Task directions: Without including any images, repeat the data exactly.

=====

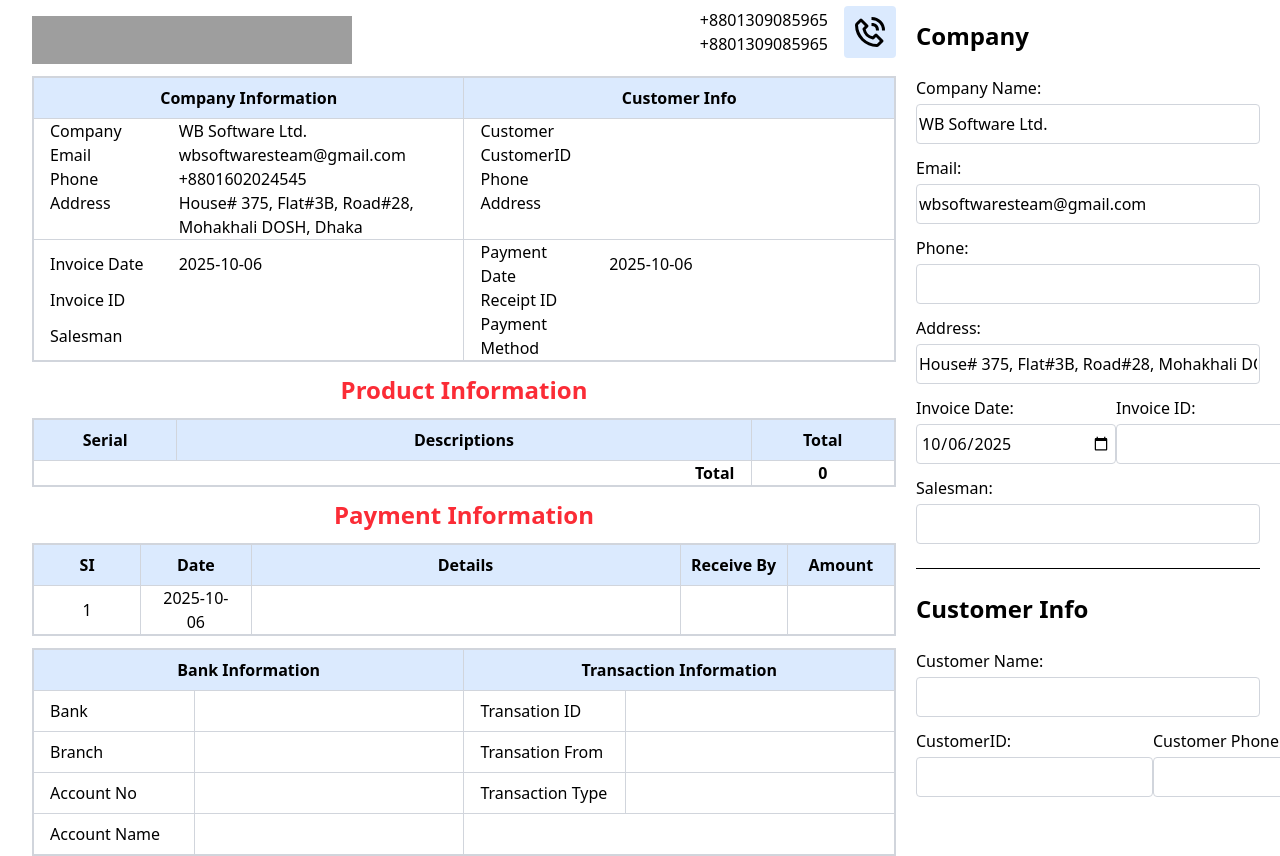
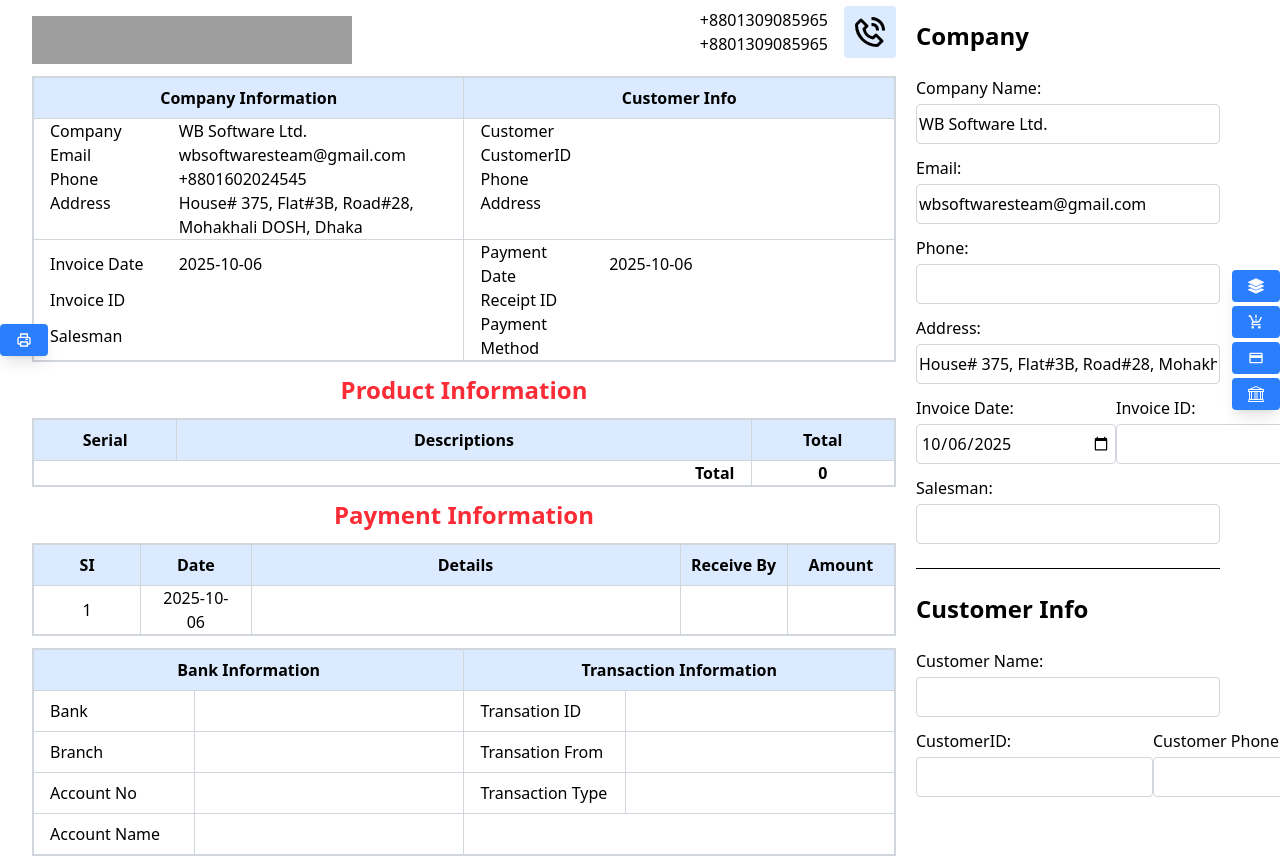
Before and after one commit to minhajwbsoftware1751-lgtm/WBSoftware, a React (Vite) app: page /Invoice in a window 1280 px wide. Shown: the top 856 px of the page. Built offline with nearby package versions, Linux system fonts and the light colour scheme; grey boxes are pictures that could not be loaded.

Commit message:
Sidebar update

```diff
--- a/src/Page/Invoice/Invoice.jsx
+++ b/src/Page/Invoice/Invoice.jsx
@@ -1,13 +1,21 @@
 import { BiPhoneCall } from "react-icons/bi";
 import { MdDeleteForever } from "react-icons/md";
 import { FaEdit } from "react-icons/fa";
+import { SiOnlyoffice } from "react-icons/si";
+import { MdPayment } from "react-icons/md";
+import { BsBank } from "react-icons/bs";
+import { MdOutlineProductionQuantityLimits } from "react-icons/md";
+import { BiPrinter, BiDownload } from "react-icons/bi";
 import { useEffect, useState } from "react";
 import CompanyInfo from "../Sidebar/CompanyInfo/CompanyInfo";
 import ProductInfo from "../Sidebar/ProductInfo/ProductInfo";
 import PaymentInfo from "../Sidebar/PaymentInfo/PaymentInfo";
 import BankInfo from "../Sidebar/BankInfo/BankInfo";
+import { useRef } from "react";
+
 
 const Invoice = () => {
+
 
     useEffect(() => {
         const handleBeforePrint = () => {
@@ -24,6 +32,22 @@ const Invoice = () => {
             window.removeEventListener("beforeprint", handleBeforePrint);
         };
     }, []);
+
+    const handlePrint = () => {
+        window.print();
+    };
+
+    const companyRef = useRef(null);
+    const productRef = useRef(null);
+    const paymentRef = useRef(null);
+    const bankRef = useRef(null);
+    const scrollToSection = (ref) => {
+        if (ref.current) {
+            ref.current.scrollIntoView({ behavior: "smooth" });
+        }
+    };
+
+
 
     const [companyData, setCompanyData] = useState({
         name: "WB Software Ltd.",
@@ -52,6 +76,7 @@ const Invoice = () => {
         }
     };
 
+
     // Add these states near the top of Invoice component
     const [editingProduct, setEditingProduct] = useState(null);
     const [editIndex, setEditIndex] = useState(null);
@@ -62,8 +87,6 @@ const Invoice = () => {
         setEditingProduct(productToEdit);
         setEditIndex(index);
     };
-
-
 
 
     const [productinfoopen, setProductInfoOpen] = useState(true);
@@ -89,9 +112,47 @@ const Invoice = () => {
 
     return (
         <div className="overflow-y-auto scroll-hidden">
-            <div className="invoice-print-area">
-                <div
-                    className="w-[70%] pl-8">
+            <div className="fixed left-0 top-85 transform -translate-y-1/2  shadow-lg rounded-r z-10">
+                <button
+                    onClick={handlePrint}
+                    className="flex items-center gap-2 px-4 py-2 bg-blue-500 text-white rounded hover:bg-blue-600"
+                >
+                    <BiPrinter />
+                </button>
+            </div>
+
+            <div className="fixed space-y-1 right-0 top-85 transform -translate-y-1/2  shadow-lg rounded-r z-10">
+                <button
+                    onClick={() => scrollToSection(companyRef)}
+                    className="flex items-center gap-2 px-4 py-2 bg-blue-500 text-white rounded hover:bg-blue-600"
+                >
+                    <SiOnlyoffice />
+                </button>
+
+                <button
+                    onClick={() => scrollToSection(productRef)}
+                    className="flex items-center gap-2 px-4 py-2 bg-blue-500 text-white rounded hover:bg-blue-600"
+                >
+                    <MdOutlineProductionQuantityLimits />
+                </button>
+
+                <button
+                    onClick={() => scrollToSection(paymentRef)}
+                    className="flex items-center gap-2 px-4 py-2 bg-blue-500 text-white rounded hover:bg-blue-600"
+                >
+                    <MdPayment />
+                </button>
+
+                <button
+                    onClick={() => scrollToSection(bankRef)}
+                    className="flex items-center gap-2 px-4 py-2 bg-blue-500 text-white rounded hover:bg-blue-600"
+                >
+                    <BsBank />
+                </button>
+            </div>
+
+            <div className="invoice-print-area w-[70%] pl-8">
+
                 <div className="flex justify-between items-center">
                     <img
                         src="https://wbsoftwares.com/img/logo.4b604ac6.png"
@@ -435,50 +496,52 @@ const Invoice = () => {
                         </tbody>
                     </table>
                 </div>
-                </div>
+
             </div>
 
-            <div className="right-sidebar">
-                <div className="absolute right-0 top-0 h-screen overflow-y-auto scroll-hidden lg:w-[30%] sm:w-full lg:bg-white bg-gray-100 flex flex-col">
+            <div className="pr-10 absolute right-0 top-0 h-screen overflow-y-auto scroll-hidden lg:w-[30%] sm:w-full lg:bg-white bg-gray-100 flex flex-col">
 
                 {companyinfoopen && (
+                    <div ref={companyRef}>
                         <CompanyInfo
-                            // open={companyinfoopen}
-                            // setCompanyInfoOpen={setCompanyInfoOpen}
                             companyData={companyData}
                             setCompanyData={setCompanyData}
                         />
+                    </div>
                 )}
+
+                {productinfoopen && (
+                    <div ref={productRef}>
                         <ProductInfo
                             productData={productData}
                             setProductData={setProductData}
                             editingProduct={editingProduct}
                             setEditingProduct={setEditingProduct}
                             editIndex={editIndex}
-                        setEditIndex={setEditIndex} />
+                            setEditIndex={setEditIndex}
+                        />
+                    </div>
+                )}
+
                 {paymentinfoopen && (
+                    <div ref={paymentRef}>
                         <PaymentInfo
-                            // open={paymentinfoopen}
-                            // setPaymentInfoOpen={setPaymentInfoOpen}
                             paymentData={paymentData}
                             setPaymentData={setPaymentData}
                         />
+                    </div>
                 )}
+
                 {bankinfoopen && (
+                    <div ref={bankRef}>
                         <BankInfo
-                            // open={bankinfoopen}
-                            // setBankInfoOpen={setBankInfoOpen}
                             bankData={bankData}
                             setBankData={setBankData}
                         />
+                    </div>
                 )}
-                </div>
-
 
             </div>
-
-
-
         </div>
     );
 };
--- a/src/index.css
+++ b/src/index.css
@@ -52,11 +52,16 @@
   table {
     width: 100% !important;
     border-collapse: collapse !important;
-    font-size: 20px;
+    font-size: 10px;
   }
 
   th, td {
-    padding: 8px !important;
+    padding: 5px !important;
+    padding-top: 0px !important;
+    word-break: break-word;
+  }
+  tr, td {
+    padding: 5px !important;
     word-break: break-word;
   }
 
```
Lines whose indentation alone changed are shown as unchanged.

=====

Result below:
Before and after one commit to minhajwbsoftware1751-lgtm/WBSoftware, a React (Vite) app: page /Invoice in a window 1280 px wide. Shown: the top 856 px of the page. Built offline with nearby package versions, Linux system fonts and the light colour scheme; grey boxes are pictures that could not be loaded.

Commit message:
Sidebar update

```diff
--- a/src/Page/Invoice/Invoice.jsx
+++ b/src/Page/Invoice/Invoice.jsx
@@ -1,13 +1,21 @@
 import { BiPhoneCall } from "react-icons/bi";
 import { MdDeleteForever } from "react-icons/md";
 import { FaEdit } from "react-icons/fa";
+import { SiOnlyoffice } from "react-icons/si";
+import { MdPayment } from "react-icons/md";
+import { BsBank } from "react-icons/bs";
+import { MdOutlineProductionQuantityLimits } from "react-icons/md";
+import { BiPrinter, BiDownload } from "react-icons/bi";
 import { useEffect, useState } from "react";
 import CompanyInfo from "../Sidebar/CompanyInfo/CompanyInfo";
 import ProductInfo from "../Sidebar/ProductInfo/ProductInfo";
 import PaymentInfo from "../Sidebar/PaymentInfo/PaymentInfo";
 import BankInfo from "../Sidebar/BankInfo/BankInfo";
+import { useRef } from "react";
+
 
 const Invoice = () => {
+
 
     useEffect(() => {
         const handleBeforePrint = () => {
@@ -24,6 +32,22 @@ const Invoice = () => {
             window.removeEventListener("beforeprint", handleBeforePrint);
         };
     }, []);
+
+    const handlePrint = () => {
+        window.print();
+    };
+
+    const companyRef = useRef(null);
+    const productRef = useRef(null);
+    const paymentRef = useRef(null);
+    const bankRef = useRef(null);
+    const scrollToSection = (ref) => {
+        if (ref.current) {
+            ref.current.scrollIntoView({ behavior: "smooth" });
+        }
+    };
+
+
 
     const [companyData, setCompanyData] = useState({
         name: "WB Software Ltd.",
@@ -52,6 +76,7 @@ const Invoice = () => {
         }
     };
 
+
     // Add these states near the top of Invoice component
     const [editingProduct, setEditingProduct] = useState(null);
     const [editIndex, setEditIndex] = useState(null);
@@ -62,8 +87,6 @@ const Invoice = () => {
         setEditingProduct(productToEdit);
         setEditIndex(index);
     };
-
-
 
 
     const [productinfoopen, setProductInfoOpen] = useState(true);
@@ -89,9 +112,47 @@ const Invoice = () => {
 
     return (
         <div className="overflow-y-auto scroll-hidden">
-            <div className="invoice-print-area">
-                <div
-                    className="w-[70%] pl-8">
+            <div className="fixed left-0 top-85 transform -translate-y-1/2  shadow-lg rounded-r z-10">
+                <button
+                    onClick={handlePrint}
+                    className="flex items-center gap-2 px-4 py-2 bg-blue-500 text-white rounded hover:bg-blue-600"
+                >
+                    <BiPrinter />
+                </button>
+            </div>
+
+            <div className="fixed space-y-1 right-0 top-85 transform -translate-y-1/2  shadow-lg rounded-r z-10">
+                <button
+                    onClick={() => scrollToSection(companyRef)}
+                    className="flex items-center gap-2 px-4 py-2 bg-blue-500 text-white rounded hover:bg-blue-600"
+                >
+                    <SiOnlyoffice />
+                </button>
+
+                <button
+                    onClick={() => scrollToSection(productRef)}
+                    className="flex items-center gap-2 px-4 py-2 bg-blue-500 text-white rounded hover:bg-blue-600"
+                >
+                    <MdOutlineProductionQuantityLimits />
+                </button>
+
+                <button
+                    onClick={() => scrollToSection(paymentRef)}
+                    className="flex items-center gap-2 px-4 py-2 bg-blue-500 text-white rounded hover:bg-blue-600"
+                >
+                    <MdPayment />
+                </button>
+
+                <button
+                    onClick={() => scrollToSection(bankRef)}
+                    className="flex items-center gap-2 px-4 py-2 bg-blue-500 text-white rounded hover:bg-blue-600"
+                >
+                    <BsBank />
+                </button>
+            </div>
+
+            <div className="invoice-print-area w-[70%] pl-8">
+
                 <div className="flex justify-between items-center">
                     <img
                         src="https://wbsoftwares.com/img/logo.4b604ac6.png"
@@ -435,50 +496,52 @@ const Invoice = () => {
                         </tbody>
                     </table>
                 </div>
-                </div>
+
             </div>
 
-            <div className="right-sidebar">
-                <div className="absolute right-0 top-0 h-screen overflow-y-auto scroll-hidden lg:w-[30%] sm:w-full lg:bg-white bg-gray-100 flex flex-col">
+            <div className="pr-10 absolute right-0 top-0 h-screen overflow-y-auto scroll-hidden lg:w-[30%] sm:w-full lg:bg-white bg-gray-100 flex flex-col">
 
                 {companyinfoopen && (
+                    <div ref={companyRef}>
                         <CompanyInfo
-                            // open={companyinfoopen}
-                            // setCompanyInfoOpen={setCompanyInfoOpen}
                             companyData={companyData}
                             setCompanyData={setCompanyData}
                         />
+                    </div>
                 )}
+
+                {productinfoopen && (
+                    <div ref={productRef}>
                         <ProductInfo
                             productData={productData}
                             setProductData={setProductData}
                             editingProduct={editingProduct}
                             setEditingProduct={setEditingProduct}
                             editIndex={editIndex}
-                        setEditIndex={setEditIndex} />
+                            setEditIndex={setEditIndex}
+                        />
+                    </div>
+                )}
+
                 {paymentinfoopen && (
+                    <div ref={paymentRef}>
                         <PaymentInfo
-                            // open={paymentinfoopen}
-                            // setPaymentInfoOpen={setPaymentInfoOpen}
                             paymentData={paymentData}
                             setPaymentData={setPaymentData}
                         />
+                    </div>
                 )}
+
                 {bankinfoopen && (
+                    <div ref={bankRef}>
                         <BankInfo
-                            // open={bankinfoopen}
-                            // setBankInfoOpen={setBankInfoOpen}
                             bankData={bankData}
                             setBankData={setBankData}
                         />
+                    </div>
                 )}
-                </div>
-
 
             </div>
-
-
-
         </div>
     );
 };
--- a/src/index.css
+++ b/src/index.css
@@ -52,11 +52,16 @@
   table {
     width: 100% !important;
     border-collapse: collapse !important;
-    font-size: 20px;
+    font-size: 10px;
   }
 
   th, td {
-    padding: 8px !important;
+    padding: 5px !important;
+    padding-top: 0px !important;
+    word-break: break-word;
+  }
+  tr, td {
+    padding: 5px !important;
     word-break: break-word;
   }
 
```
Lines whose indentation alone changed are shown as unchanged.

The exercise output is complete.